Across the street from Frederick County’s adult detention center, and less than a half-mile south on Buckeystown Pike, a white church roughly 9,000 square feet in size sits atop a small hill.
Right now, that building is the Ballenger Creek Baptist Church. But thanks to a partnership with the Phoenix Foundation of Maryland, there could be a recovery high school opening there by August 2020.
Multiple board members of the Phoenix Foundation and local officials toured the church Thursday morning. John Edmonds, founder and president of the foundation, said the nonprofit has raised roughly $150,000 so far in preparation for opening the new school.
Recovery high schools are small. They range from 25 to 50 students, with an online learning component, Edmonds said. One administrator and three teachers would work at the proposed location, he added.
The school combines traditional education with recovery methods, like therapeutic elements and a 12-step program, he said.
“This is not the only answer by any means to the opioid epidemic, but it’s one of the answers to help kids get into recovery, help teenagers get into recovery before they’re 19, 20, 25, 30 years old,” Edmonds said. “The people that end up in [Frederick County State’s Attorney] Charlie Smith’s courtrooms as adults didn’t just wake up at 18 and start using drugs. They started at 14, 15, 16 years old.”
Smith said outside the church Thursday that the recovery school would offer another diversion program for juveniles, something his office needs.
When kids head back into a regular school environment, assimilating can be difficult, Smith said. Their classmates know they were addicted to drugs, and balancing that with peer acceptance work can be tricky, he added.
Smith referenced a recent state study which found that the age at which someone enters the criminal justice system is the top factor in indicating if someone would reoffend.
“I was actually fairly surprised at that,” Smith said. “I thought it would have been the offense itself, if somebody is pulling off a robbery or a violent crime, that would have been a No. 1 factor for whether they would reoffend.

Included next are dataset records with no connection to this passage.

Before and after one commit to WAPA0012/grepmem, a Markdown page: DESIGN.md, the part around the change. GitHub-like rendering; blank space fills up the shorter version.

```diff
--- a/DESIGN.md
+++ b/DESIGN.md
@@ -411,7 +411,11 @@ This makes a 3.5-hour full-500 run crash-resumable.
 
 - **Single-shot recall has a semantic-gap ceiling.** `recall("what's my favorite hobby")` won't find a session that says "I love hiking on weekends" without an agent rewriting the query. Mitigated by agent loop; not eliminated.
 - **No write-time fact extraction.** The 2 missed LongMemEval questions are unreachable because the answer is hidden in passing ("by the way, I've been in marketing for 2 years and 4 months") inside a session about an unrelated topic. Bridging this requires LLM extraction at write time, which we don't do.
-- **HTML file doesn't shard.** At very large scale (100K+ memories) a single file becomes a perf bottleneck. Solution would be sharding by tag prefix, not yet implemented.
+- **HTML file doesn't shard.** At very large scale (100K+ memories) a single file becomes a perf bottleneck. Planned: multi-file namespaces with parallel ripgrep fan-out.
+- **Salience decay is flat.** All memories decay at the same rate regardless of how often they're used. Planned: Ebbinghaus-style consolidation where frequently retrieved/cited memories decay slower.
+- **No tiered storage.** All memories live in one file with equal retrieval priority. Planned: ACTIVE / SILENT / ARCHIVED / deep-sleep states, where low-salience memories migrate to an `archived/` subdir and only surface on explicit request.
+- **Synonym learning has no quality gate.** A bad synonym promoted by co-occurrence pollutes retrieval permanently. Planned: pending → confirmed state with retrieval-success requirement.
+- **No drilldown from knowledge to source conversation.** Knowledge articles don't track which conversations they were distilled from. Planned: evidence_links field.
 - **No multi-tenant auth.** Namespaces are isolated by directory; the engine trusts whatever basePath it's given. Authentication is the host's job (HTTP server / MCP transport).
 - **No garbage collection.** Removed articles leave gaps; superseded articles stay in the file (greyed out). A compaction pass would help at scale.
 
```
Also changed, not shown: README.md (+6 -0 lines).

So if we can divert [juveniles] away from the system, and get them a resource like this … that’s crime fighting, that’s public safety, that’s what people need to understand.”
Sheriff Chuck Jenkins also attended the tour Thursday. He said he liked the concept, but had questions about long-term funding sources.
He added the opioid and heroin epidemic is not slowing down, and that it will be important for the recovery school to accommodate as many juveniles as possible.
“I mean, I look at it similar to a charter school or a private school. I think the model’s wonderful,” Jenkins said. “But is it going to be able to accommodate enough students?”
Sean Nicholson, a board member on the Phoenix Foundation, said the nonprofit is continuing fundraising efforts. They will host their second gala this fall at Dutch’s Daughter, which is expected to raise $75,000 or more, he said.
Edmonds said the Foundation signed a three-year lease with the church, and will pay $4,000 per month. He thanked the church for working with the Foundation to determine a reasonable rent.
“We’re paying the same amount here we’d pay for 5,000 square feet in a warehouse bay,” he said.
The Foundation also needs to do about $150,000 of site-plan improvements, including widening the entrance from Buckeystown Pike and moving parking spaces.
Nicholson said the school will hopefully be a valuable resource for young people working through addiction.
“To have a kid with an addiction issue is uncomfortable already,” he said. “But to have a warm and inviting atmosphere to bring them to, something like this was very important for us to find.”